User interface change data
........

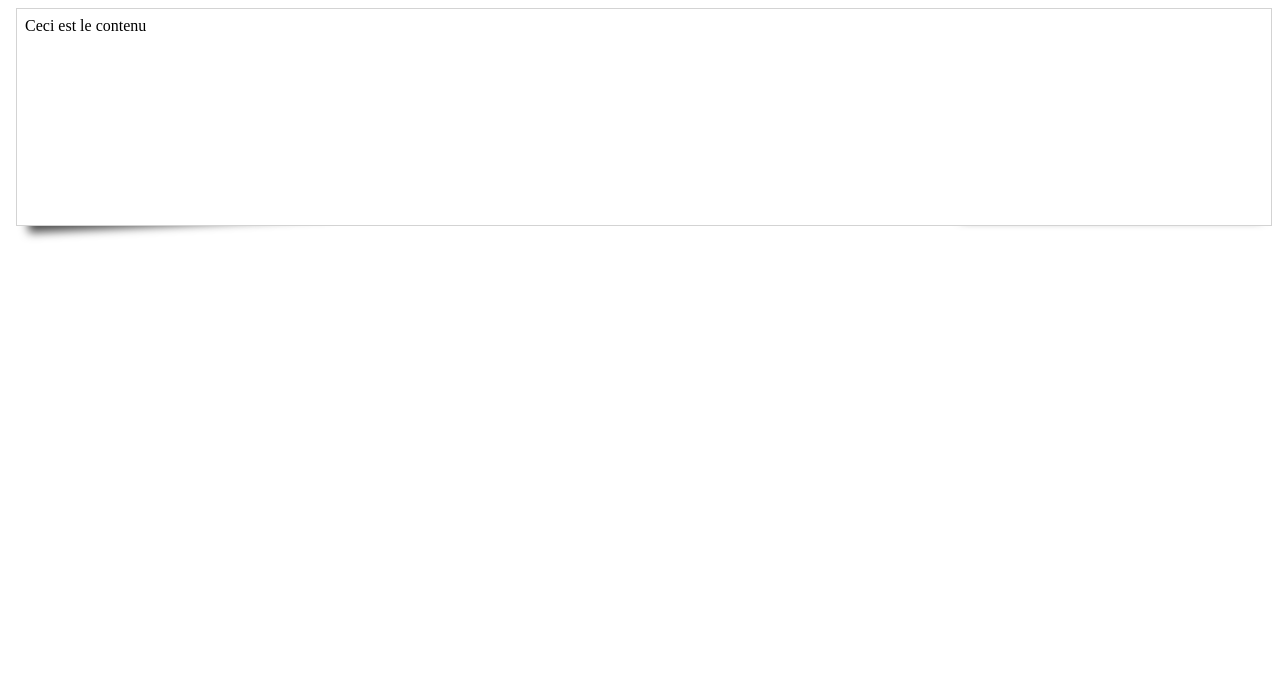
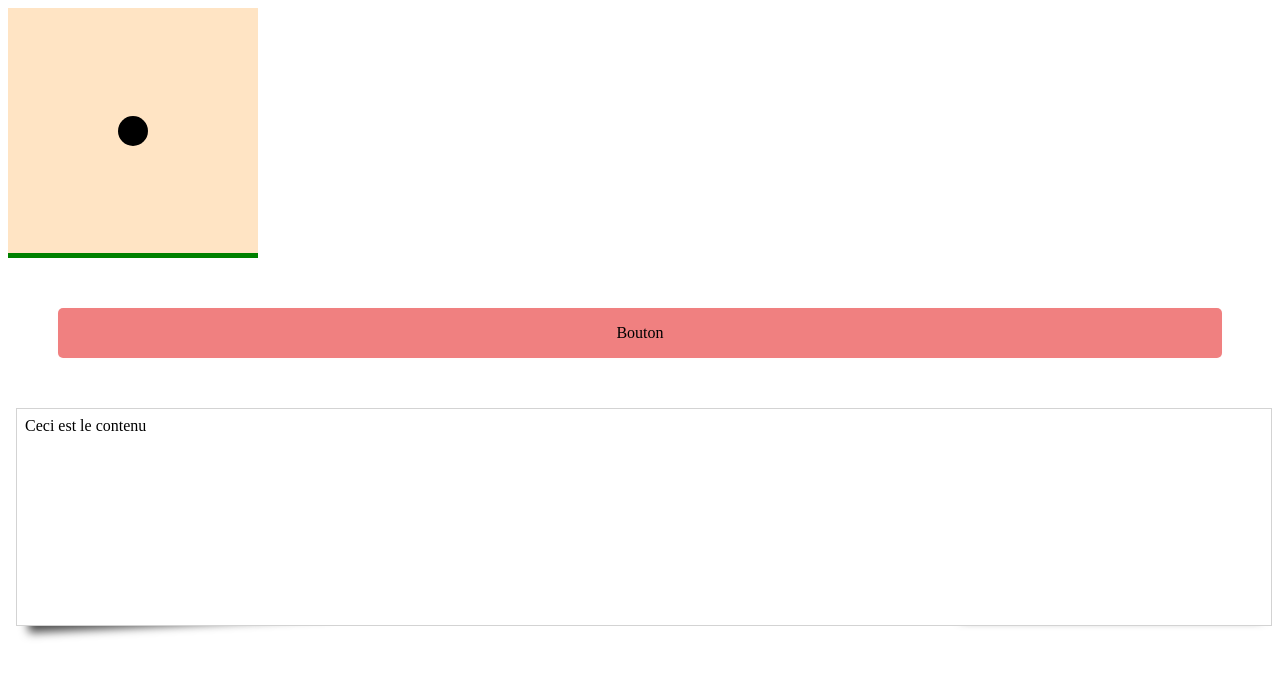
Before and after one commit to NouvelleTechno/Animations-CSS, a plain HTML site: page index.html in a window 1280 px wide. Drawn offline with Linux system fonts and the light colour scheme.

Commit message:
Fin tuto

```diff
--- a/index.html
+++ b/index.html
@@ -9,14 +9,14 @@
     <link rel="stylesheet" href="css/styles.css">
 </head>
 <body>
-    <!-- <section class="rebond">
+    <section class="rebond">
         <div class="balle"></div>
         <div class="sol"></div>
-    </section> -->
+    </section>
 
-    <!-- <section class="battement">
+    <section class="battement">
         <div class="bouton">Bouton</div>
-    </section> -->
+    </section>
 
     <section class="ombre">
         Ceci est le contenu
```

........

TASK INSTRUCTIONS ->
Since the copy should hold text only, set down each record exactly and leave the pictures out.

WORKED SOLUTION ->
Before and after one commit to NouvelleTechno/Animations-CSS, a plain HTML site: page index.html in a window 1280 px wide. Drawn offline with Linux system fonts and the light colour scheme.

Commit message:
Fin tuto

```diff
--- a/index.html
+++ b/index.html
@@ -9,14 +9,14 @@
     <link rel="stylesheet" href="css/styles.css">
 </head>
 <body>
-    <!-- <section class="rebond">
+    <section class="rebond">
         <div class="balle"></div>
         <div class="sol"></div>
-    </section> -->
+    </section>
 
-    <!-- <section class="battement">
+    <section class="battement">
         <div class="bouton">Bouton</div>
-    </section> -->
+    </section>
 
     <section class="ombre">
         Ceci est le contenu
```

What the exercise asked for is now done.